EXERCISE INSTRUCTIONS: Look through the entries below for the string "Razorpay", and copy each line where it is found.
INPUT FOR THIS TASK: Begin
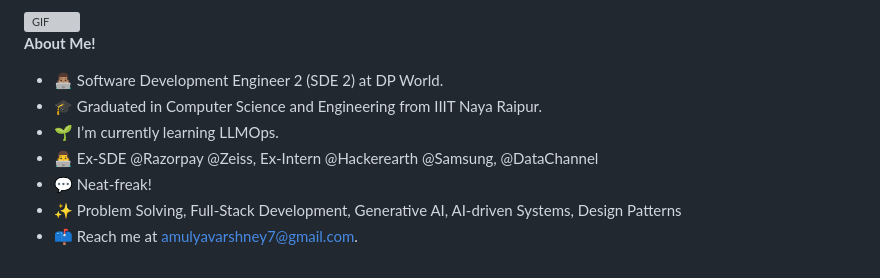
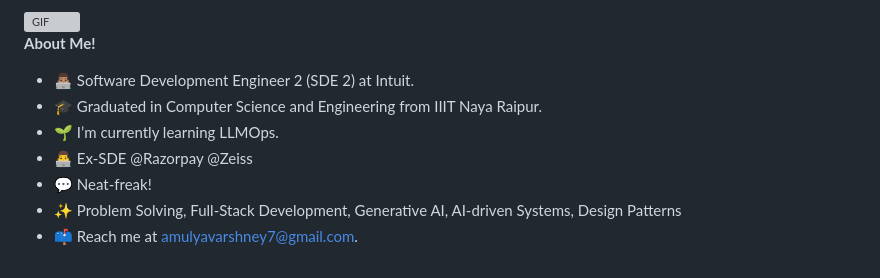
Before and after one commit to amulyavarshney/amulyavarshney, a Markdown page: README.md, the part around the change. Rendered like a GitHub page; grey boxes are pictures that could not be loaded.

Commit message:
Update employment details in README

```diff
--- a/README.md
+++ b/README.md
@@ -44,10 +44,10 @@ I'm a Software Development Engineer with a passion for building innovative, AI-d
 
 **About Me!**
 
-- 👨🏽‍💻 Software Development Engineer 2 (SDE 2) at DP World.
+- 👨🏽‍💻 Software Development Engineer 2 (SDE 2) at Intuit.
 - 🎓 Graduated in Computer Science and Engineering from IIIT Naya Raipur.
 - 🌱 I’m currently learning LLMOps.
-- 👨‍💻 Ex-SDE @Razorpay @Zeiss, Ex-Intern @Hackerearth @Samsung, @DataChannel
+- 👨‍💻 Ex-SDE @Razorpay @Zeiss
 - 💬 Neat-freak!
 - ✨ Problem Solving, Full-Stack Development, Generative AI, AI-driven Systems, Design Patterns
 - 📫 Reach me at [amulyavarshney7@gmail.com](mailto:amulyavarshney7@gmail.com).
```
INPUT FOR THIS TASK: End
TASK ANSWER:
-- 👨‍💻 Ex-SDE @Razorpay @Zeiss, Ex-Intern @Hackerearth @Samsung, @DataChannel
+- 👨‍💻 Ex-SDE @Razorpay @Zeiss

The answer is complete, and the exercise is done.